Dear Professor Vee,
I usually get the same comment on my report cards, something along the lines of “Michelle your work proves you understand the material however you need to participate more.” Every. Single. Time. I do not know if this is a blessing or a curse but as much as I love to write is just as much as I hate to verbally articulate my thoughts during group discussion. Evaluated discussion is frankly not my cup of tea because I have a hard time verbalizing my ideas. This is why I enjoy the blog component of our course—it is an outlet for me to articulate my thoughts without the on-the-spot pressure of class discussion. I have found the outside forum to very useful for me and I can imagine using a similar method as a teacher myself.

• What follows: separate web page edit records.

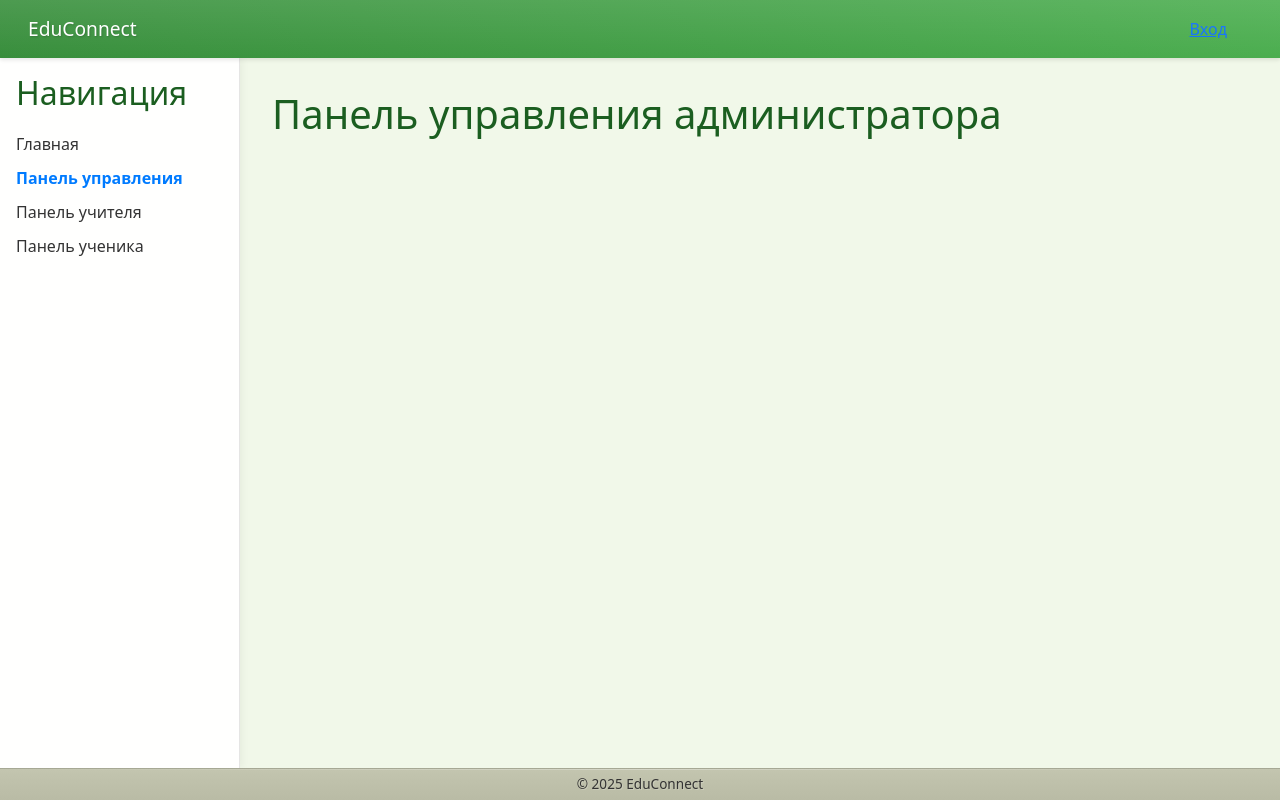
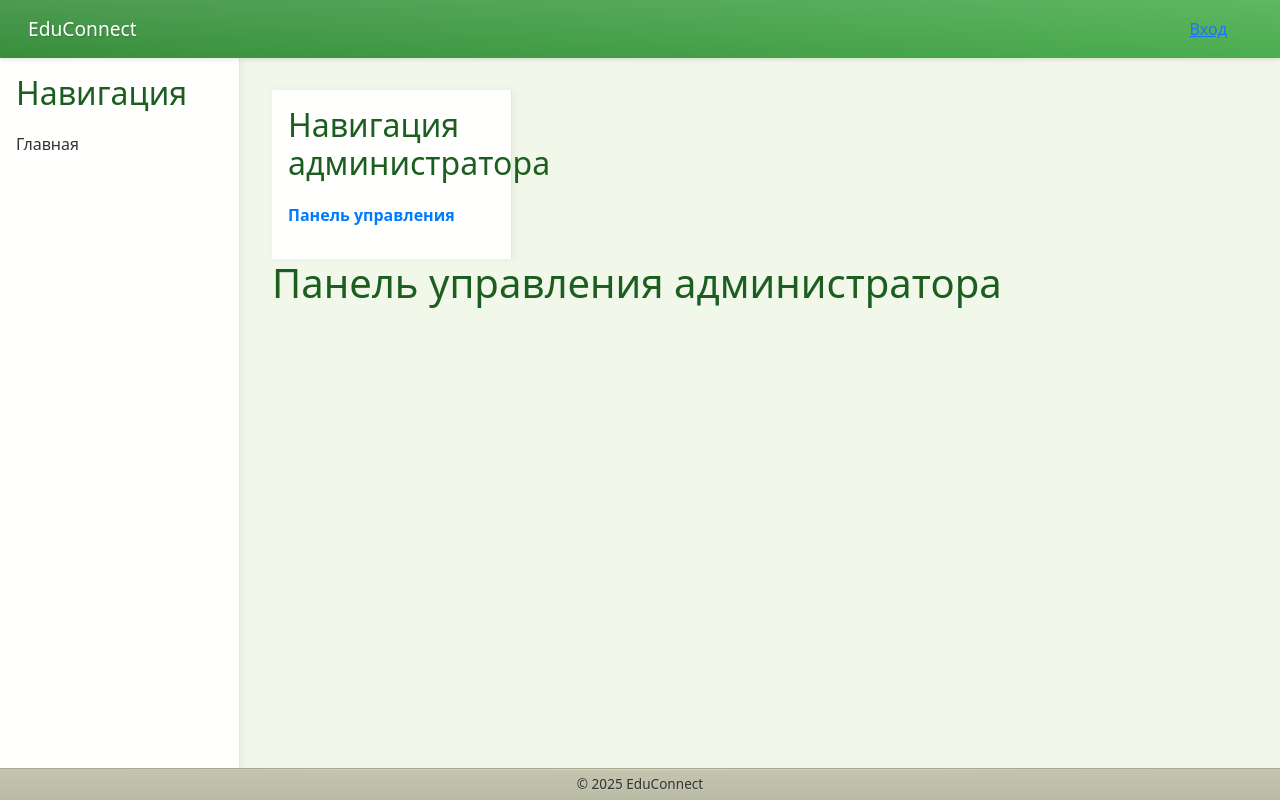
Before and after one commit to Alex-L-K-free/EduConnect, a React (Create React App) app in the folder educonnect/frontend/: page /admin in a window 1280 px wide. Built offline with nearby package versions, Linux system fonts and the light colour scheme.

Commit message:
работа над оформлением - панели управления

```diff
--- a/educonnect/frontend/src/components/AdminDashboard.js
+++ b/educonnect/frontend/src/components/AdminDashboard.js
@@ -1,8 +1,10 @@
 import React from 'react';
+import SidebarAdmin from './layout/SidebarAdmin';
 
 const AdminDashboard = () => {
   return (
     <div className="admin-dashboard">
+      <SidebarAdmin activePage="admin" />
       <h1>Панель управления администратора</h1>
       {/* Добавьте функционал для панели администратора */}
     </div>
--- a/educonnect/frontend/src/components/StudentDashboard.js
+++ b/educonnect/frontend/src/components/StudentDashboard.js
@@ -1,8 +1,10 @@
 import React from 'react';
+import SidebarStudent from './layout/SidebarStudent';
 
 const StudentDashboard = () => {
   return (
     <div className="student-dashboard">
+      <SidebarStudent activePage="student" />
       <h1>Панель управления ученика</h1>
       {/* Добавьте функционал для панели ученика */}
     </div>
--- a/educonnect/frontend/src/components/TeacherDashboard.js
+++ b/educonnect/frontend/src/components/TeacherDashboard.js
@@ -1,8 +1,10 @@
 import React from 'react';
+import SidebarTeacher from './layout/SidebarTeacher';
 
 const TeacherDashboard = () => {
   return (
     <div className="teacher-dashboard">
+      <SidebarTeacher activePage="teacher" />
       <h1>Панель управления учителя</h1>
       {/* Добавьте функционал для панели учителя */}
     </div>
--- a/educonnect/frontend/src/components/layout/Sidebar.js
+++ b/educonnect/frontend/src/components/layout/Sidebar.js
@@ -9,16 +9,7 @@ const Sidebar = ({ activePage }) => {
         <li className={activePage === 'home' ? 'active' : ''}>
           <a href="/">Главная</a>
         </li>
-        <li className={activePage === 'admin' ? 'active' : ''}>
-          <a href="/admin">Панель управления</a>
-        </li>
-        <li className={activePage === 'teacher' ? 'active' : ''}>
-          <a href="/teacher">Панель учителя</a>
-        </li>
-        <li className={activePage === 'student' ? 'active' : ''}>
-          <a href="/student">Панель ученика</a>
-        </li>
-        {/* Добавьте другие элементы навигации по мере необходимости */}
+        {/* Удалите другие элементы, если они не нужны на главной странице */}
       </ul>
     </div>
   );
--- /dev/null
+++ b/educonnect/frontend/src/components/layout/SidebarAdmin.js
@@ -0,0 +1,18 @@
+import React from 'react';
+import './Sidebar.css'; // Импортируйте стили для Sidebar
+
+const SidebarAdmin = ({ activePage }) => {
+  return (
+    <div className="sidebar">
+      <h2>Навигация администратора</h2>
+      <ul>
+        <li className={activePage === 'admin' ? 'active' : ''}>
+          <a href="/admin">Панель управления</a>
+        </li>
+        {/* Добавьте другие элементы навигации для администратора */}
+      </ul>
+    </div>
+  );
+};
+
+export default SidebarAdmin;
--- /dev/null
+++ b/educonnect/frontend/src/components/layout/SidebarStudent.js
@@ -0,0 +1,18 @@
+import React from 'react';
+import './Sidebar.css'; // Импортируйте стили для Sidebar
+
+const SidebarStudent = ({ activePage }) => {
+  return (
+    <div className="sidebar">
+      <h2>Навигация ученика</h2>
+      <ul>
+        <li className={activePage === 'student' ? 'active' : ''}>
+          <a href="/student">Панель ученика</a>
+        </li>
+        {/* Добавьте другие элементы навигации для ученика */}
+      </ul>
+    </div>
+  );
+};
+
+export default SidebarStudent;
--- /dev/null
+++ b/educonnect/frontend/src/components/layout/SidebarTeacher.js
@@ -0,0 +1,18 @@
+import React from 'react';
+import './Sidebar.css'; // Импортируйте стили для Sidebar
+
+const SidebarTeacher = ({ activePage }) => {
+  return (
+    <div className="sidebar">
+      <h2>Навигация учителя</h2>
+      <ul>
+        <li className={activePage === 'teacher' ? 'active' : ''}>
+          <a href="/teacher">Панель учителя</a>
+        </li>
+        {/* Добавьте другие элементы навигации для учителя */}
+      </ul>
+    </div>
+  );
+};
+
+export default SidebarTeacher;
```
Also changed, not shown: 1 other file (tests, documents, lock files or other folders).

One reason I enjoy the blog component of the course is because in the short posts you are able to clearly illustrate your train of thoughts about the readings. In most of my blog posts and comments I start with an anecdote or a question that reflects my thoughts during the readings. For example, in my blog post about technology possibly replacing the teacher I was able to link my memory of using YouTube as a teacher to the reading about educational technology. With a textual space to provide such commentary and disclose my thoughts I think I was able to participate and demonstrate my understanding of the material.
If there is one student like me there may be others in the future. I hope to find ways to infuse both on-the-spot class discussion (because it’s an important skill) and exterior participation in my own classroom. Whether that means we turn to online blogs or handwritten personal journals, having a way to see the thoughts and progress of my students will be very helpful to my instruction. While my students will be forced to write some sort of reflections I on the other hand will not be required to write for much longer after college. However it is on my bucket list to start a blog. I am not sure what the topic will be (education, travel, etc.) but I do know that having a place to articulate your thoughts can be therapeutic. To close, I want to reiterate that I enjoyed the unique blog component of the course I hope you keep it for semesters to come.
A temporarily retired blogger,